Top oil exporter Saudi Arabia is pumping around 10 million barrels per day (bpd) and is storing 80 million barrels to meet any sudden disruption in supplies, Oil Minister Ali Al Naimi said Tuesday.
Worries of a supply disruption from the Middle East due to escalating tensions between the West and Iran over Tehran's disputed nuclear programme have pushed Brent prices 20 per cent higher since the start of the year to a record of over $128 (Dh470) in March.
Prices have since eased but the more expensive crude has threatened to derail the fragile global economic recovery and strained the budgets of emerging economies. This has prompted influential Saudi Arabia, a key ally of the United States, to repeatedly stress that oil markets are well supplied.
Despite the recent declines, Al Naimi told reporters during a trip to Japan that oil prices were still high. Asked if producer group Opec needed to raise output quotas in a policy meeting on June 14, he said: "You have to wait for the meeting. We have to discuss that."
At 10 million bpd, Saudi Arabia's output is the same as last month, which was the most since November when it produced more than it had done for decades.
The kingdom stood ready to tap into its spare capacity of 2.5 million barrels per day if more crude was needed, he added.
"In addition to our spare capacity of 2.5 million barrels per day, we have on the ground, in tanks and in pipelines, about 80 million barrels of inventory. These are working inventory," Al Naimi said.
Saudi Arabia had storage capacity of about 80 million barrels, which was full, and was ready to meet any sudden need for an increase in supply, he added.
Iran's oil exports have been reduced by Western sanctions aimed at forcing Tehran to halt its nuclear programme.

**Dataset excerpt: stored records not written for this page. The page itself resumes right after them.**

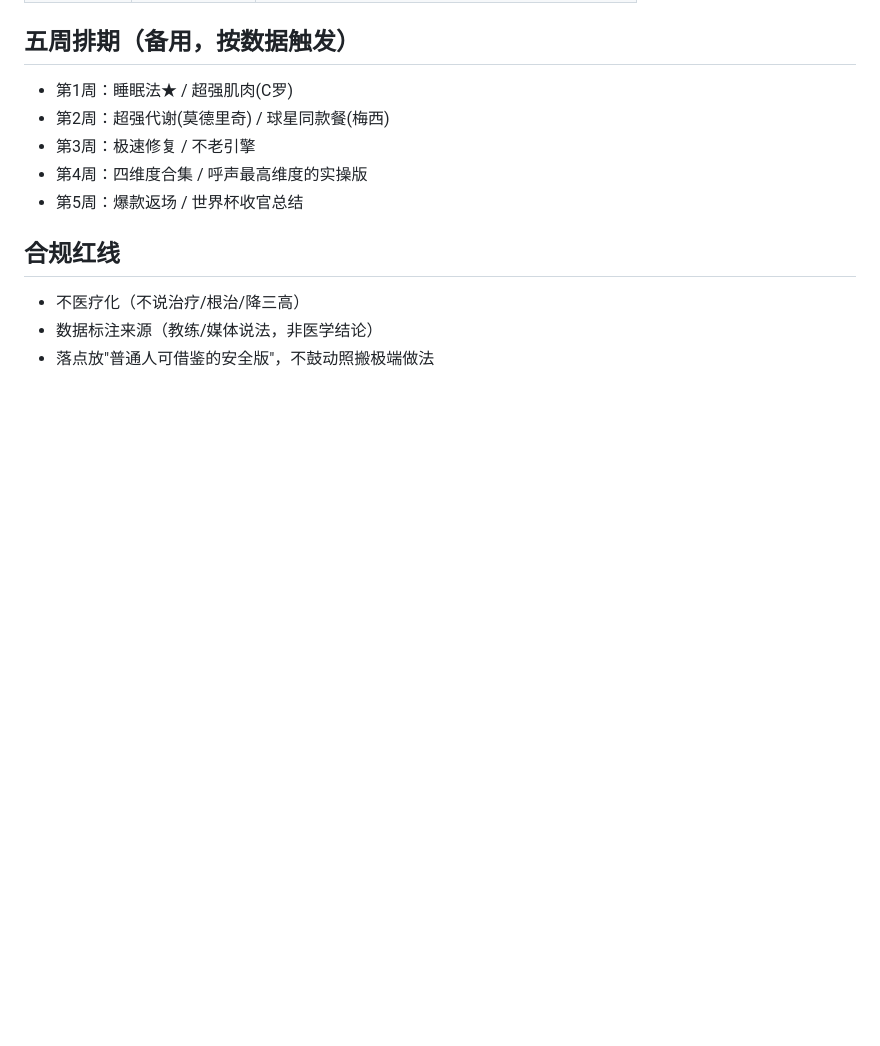
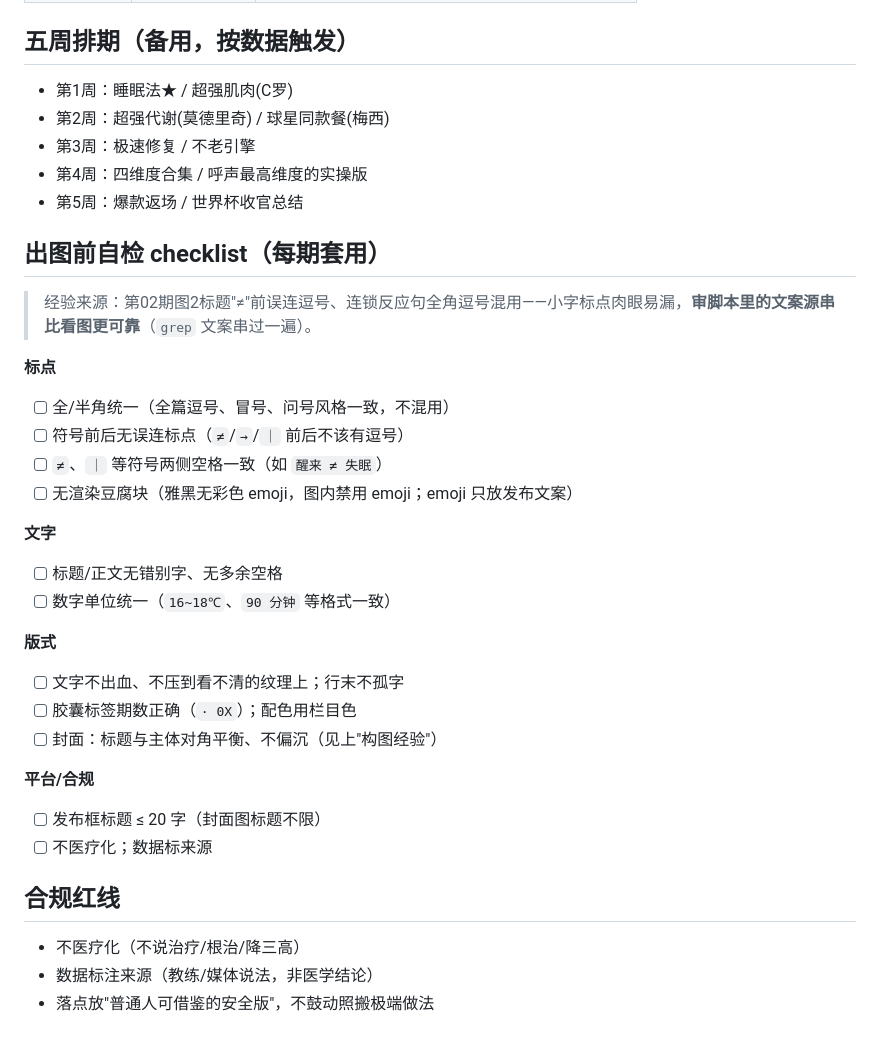
Before and after one commit to Mr-Salticidae/aigc-creative-archive, a Markdown page: 45_AI拆解球星身体_世界杯howto/README.md, the part around the change. Rendered like a GitHub page; blank space fills up the shorter version.

Commit message:
@ 新增:出图前自检checklist(标点/文字/版式/平台合规)写入栏目README
源自第02期标点踩坑;强调审脚本文案源串比看图可靠,每期套用

Co-Authored-By: Claude Opus 4.8 <noreply@anthropic.com>
@

```diff
--- a/45_AI拆解球星身体_世界杯howto/README.md
+++ b/45_AI拆解球星身体_世界杯howto/README.md
@@ -61,6 +61,28 @@ soft watercolor gouache editorial illustration, an athlete sleeping peacefully o
 - 第4周：四维度合集 / 呼声最高维度的实操版
 - 第5周：爆款返场 / 世界杯收官总结
 
+## 出图前自检 checklist（每期套用）
+> 经验来源：第02期图2标题"≠"前误连逗号、连锁反应句全角逗号混用——小字标点肉眼易漏，**审脚本里的文案源串比看图更可靠**（`grep` 文案串过一遍）。
+
+**标点**
+- [ ] 全/半角统一（全篇逗号、冒号、问号风格一致，不混用）
+- [ ] 符号前后无误连标点（`≠`/`→`/`｜` 前后不该有逗号）
+- [ ] `≠`、`｜` 等符号两侧空格一致（如 `醒来 ≠ 失眠`）
+- [ ] 无渲染豆腐块（雅黑无彩色 emoji，图内禁用 emoji；emoji 只放发布文案）
+
+**文字**
+- [ ] 标题/正文无错别字、无多余空格
+- [ ] 数字单位统一（`16~18℃`、`90 分钟` 等格式一致）
+
+**版式**
+- [ ] 文字不出血、不压到看不清的纹理上；行末不孤字
+- [ ] 胶囊标签期数正确（`· 0X`）；配色用栏目色
+- [ ] 封面：标题与主体对角平衡、不偏沉（见上"构图经验"）
+
+**平台/合规**
+- [ ] 发布框标题 ≤ 20 字（封面图标题不限）
+- [ ] 不医疗化；数据标来源
+
 ## 合规红线
 - 不医疗化（不说治疗/根治/降三高）
 - 数据标注来源（教练/媒体说法，非医学结论）
```
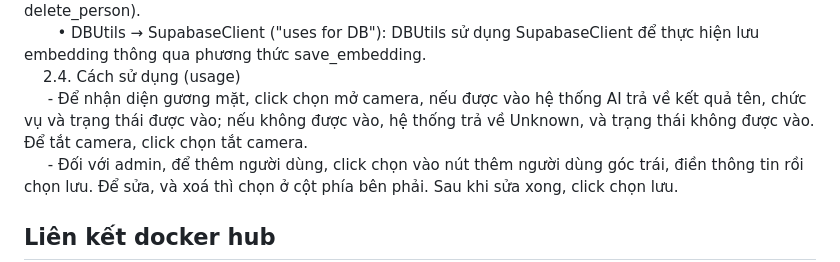
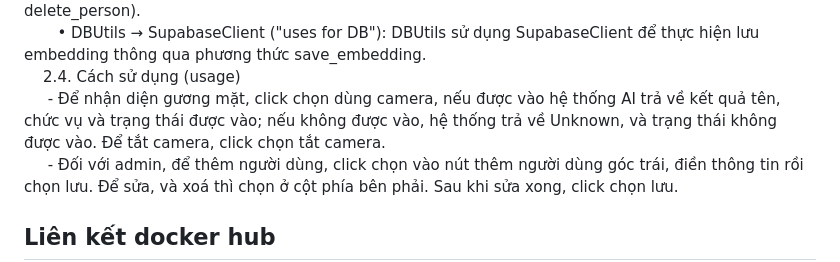
Before and after one commit to dangduong2806/face-recognition-AI-system, a Markdown page: README.md, the part around the change. Drawn GitHub-style.

```diff
--- a/README.md
+++ b/README.md
@@ -47,7 +47,7 @@ Nhận diện gương mặt ở khu vực an ninh. Hiện nay, tại các cơ s
 &nbsp;&nbsp;&nbsp;&nbsp;&nbsp;&nbsp;&nbsp;•	AppService → SupabaseClient ("uses for DB"): AppService sử dụng SupabaseClient cho các thao tác cơ sở dữ liệu như lấy embedding (get_embeddings) và quản lý bản ghi người dùng (get_people, delete_person).
 &nbsp;&nbsp;&nbsp;&nbsp;&nbsp;&nbsp;&nbsp;•	DBUtils → SupabaseClient ("uses for DB"): DBUtils sử dụng SupabaseClient để thực hiện lưu embedding thông qua phương thức save_embedding.
 &nbsp;&nbsp;&nbsp;&nbsp;2.4. Cách sử dụng (usage)
-&nbsp;&nbsp;&nbsp;&nbsp;&nbsp;- Để nhận diện gương mặt, click chọn mở camera, nếu được vào hệ thống AI trả về kết quả tên, chức vụ và trạng thái được vào; nếu không được vào, hệ thống trả về Unknown, và trạng thái không được vào. Để tắt camera, click chọn tắt camera.
+&nbsp;&nbsp;&nbsp;&nbsp;&nbsp;- Để nhận diện gương mặt, click chọn dùng camera, nếu được vào hệ thống AI trả về kết quả tên, chức vụ và trạng thái được vào; nếu không được vào, hệ thống trả về Unknown, và trạng thái không được vào. Để tắt camera, click chọn tắt camera.
 &nbsp;&nbsp;&nbsp;&nbsp;&nbsp;- Đối với admin, để thêm người dùng, click chọn vào nút thêm người dùng góc trái, điền thông tin rồi chọn lưu. Để sửa, và xoá thì chọn ở cột phía bên phải. Sau khi sửa xong, click chọn lưu.
 ## Liên kết docker hub
 ### Bước 1: Xây dựng và gắn thẻ hình ảnh Docker:
```
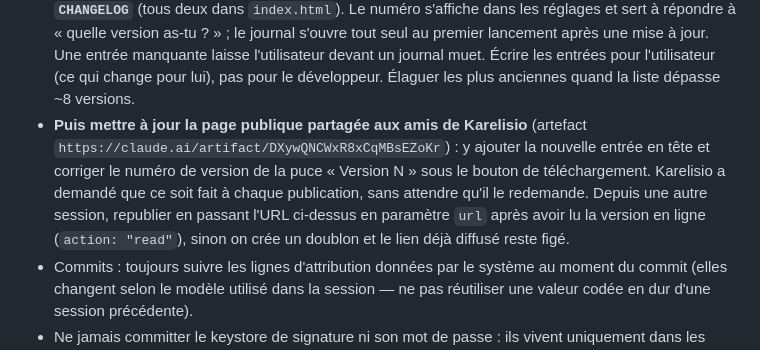
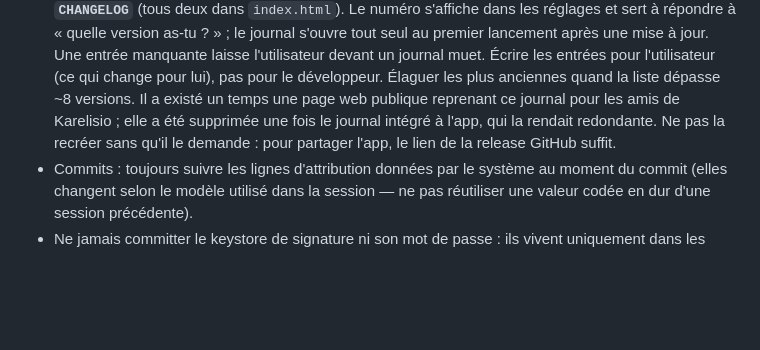
Before and after one commit to Karelisio/Calisthenie-Maison, a Markdown page: CLAUDE.md, the part around the change. Drawn GitHub-style; blank space fills up the shorter version.

Commit message:
Drop the public changelog page from the release routine
The page existed to tell friends what each release changed; the app now does
that itself, so it was redundant and has been deleted. Removing the rule
alone would leave a later session free to helpfully recreate it, so the note
records that it existed, why it went, and that the GitHub release link is
what to share instead.

Co-Authored-By: Claude Opus 5 <noreply@anthropic.com>
Claude-Session: https://claude.ai/code/session_01NDDzAvHmS8jtpj1r4iKw4b

```diff
--- a/CLAUDE.md
+++ b/CLAUDE.md
@@ -20,14 +20,10 @@ en français dans ce projet.
   à jour. Une entrée manquante laisse l'utilisateur devant un journal muet.
   Écrire les entrées pour l'utilisateur (ce qui change pour lui), pas pour le
   développeur. Élaguer les plus anciennes quand la liste dépasse ~8 versions.
-- **Puis mettre à jour la page publique partagée aux amis de Karelisio**
-  (artefact `https://claude.ai/artifact/DXywQNCWxR8xCqMBsEZoKr`) : y ajouter
-  la nouvelle entrée en tête et corriger le numéro de version de la puce
-  « Version N » sous le bouton de téléchargement. Karelisio a demandé que ce
-  soit fait à chaque publication, sans attendre qu'il le redemande. Depuis une
-  autre session, republier en passant l'URL ci-dessus en paramètre `url` après
-  avoir lu la version en ligne (`action: "read"`), sinon on crée un doublon et
-  le lien déjà diffusé reste figé.
+  Il a existé un temps une page web publique reprenant ce journal pour les
+  amis de Karelisio ; elle a été supprimée une fois le journal intégré à
+  l'app, qui la rendait redondante. Ne pas la recréer sans qu'il le demande :
+  pour partager l'app, le lien de la release GitHub suffit.
 - Commits : toujours suivre les lignes d'attribution données par le système
   au moment du commit (elles changent selon le modèle utilisé dans la
   session — ne pas réutiliser une valeur codée en dur d'une session
```
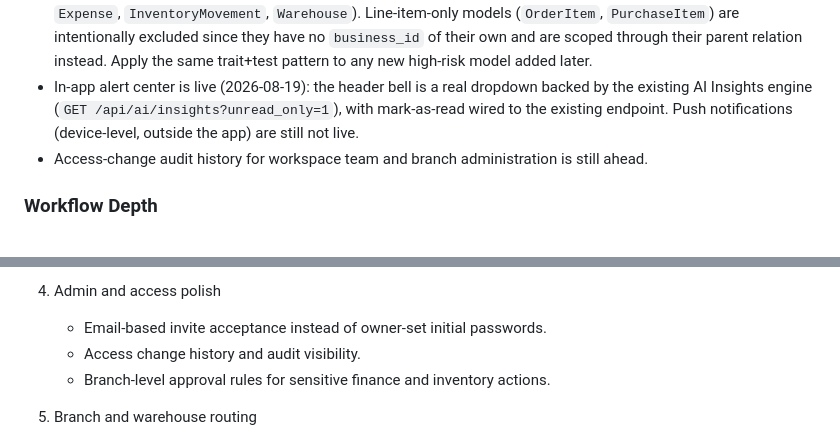
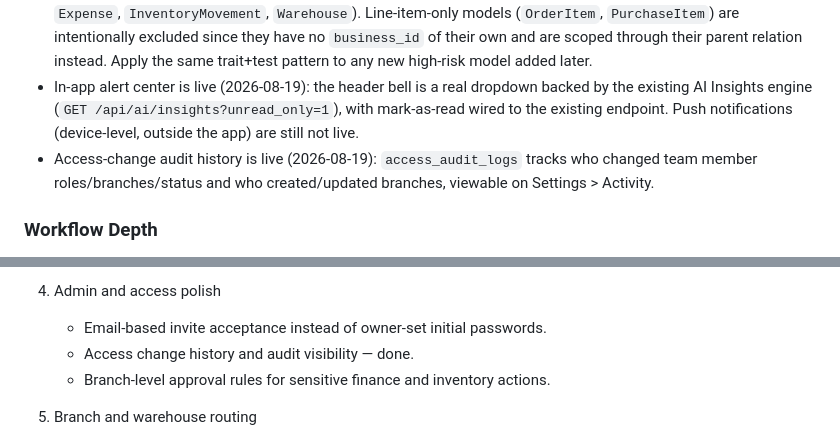
Before and after one commit to sulaimanmahir/Taska, a Markdown page: ROADMAP.md, 2 parts joined by grey strips. Rendered like a GitHub page.

Commit message:
Record access-change audit history completion in ROADMAP.md
Co-Authored-By: Claude Sonnet 5 <noreply@anthropic.com>

```diff
--- a/ROADMAP.md
+++ b/ROADMAP.md
@@ -75,7 +75,7 @@ This roadmap now reflects actual build status instead of a zero-based plan. Some
 
 - Tenant isolation is enforced mainly through business-context scoping in services and controllers; a unified global-scope pattern now exists (`app/Concerns/BelongsToBusiness.php`) and is applied to every model originally flagged as high-risk (`Order`, `Product`, `InventoryItem`, `Customer`, `Supplier`, `Purchase`, `PurchasePayment`, `Expense`, `InventoryMovement`, `Warehouse`). Line-item-only models (`OrderItem`, `PurchaseItem`) are intentionally excluded since they have no `business_id` of their own and are scoped through their parent relation instead. Apply the same trait+test pattern to any new high-risk model added later.
 - In-app alert center is live (2026-08-19): the header bell is a real dropdown backed by the existing AI Insights engine (`GET /api/ai/insights?unread_only=1`), with mark-as-read wired to the existing endpoint. Push notifications (device-level, outside the app) are still not live.
-- Access-change audit history for workspace team and branch administration is still ahead.
+- Access-change audit history is live (2026-08-19): `access_audit_logs` tracks who changed team member roles/branches/status and who created/updated branches, viewable on Settings > Activity.
 
 ### Workflow Depth
 
@@ -105,7 +105,7 @@ This roadmap now reflects actual build status instead of a zero-based plan. Some
 
 4. Admin and access polish
    - Email-based invite acceptance instead of owner-set initial passwords.
-   - Access change history and audit visibility.
+   - Access change history and audit visibility — done.
    - Branch-level approval rules for sensitive finance and inventory actions.
 
 5. Branch and warehouse routing
```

China, South Korea, Japan and India, the main buyers of Iran's 2.2 million bpd of exports, have all made cuts in purchases this year and rising supplies from Saudi Arabia, Libya, Russia and other Middle Eastern exporters are helping ensure there is ample crude available.
Saudi Oil Minister Ali Al Naimi told Japanese Trade Minister Yukio Edano that Japan was an important consumer and customer, and that he understood the country's oil needs had increased following the Fukushima nuclear disaster, according to a Ministry of Economy, Trade and Industry (Meti) official who briefed reporters on the meeting.
The last of Japan's nuclear reactors was idled on Saturday with no schedule for restarts because of concerns about safety.
Al Naimi said Japan could rely on Saudi Arabia for stable oil supplies. But the Meti official said that no specific country was mentioned when reporters asked if Saudi Arabia would step in to fill the shortfall from Iran.
"This offer of supply from Saudi Arabia is not to offset a particular nation's decline in exports to Japan," the official said. "There was no such exchange."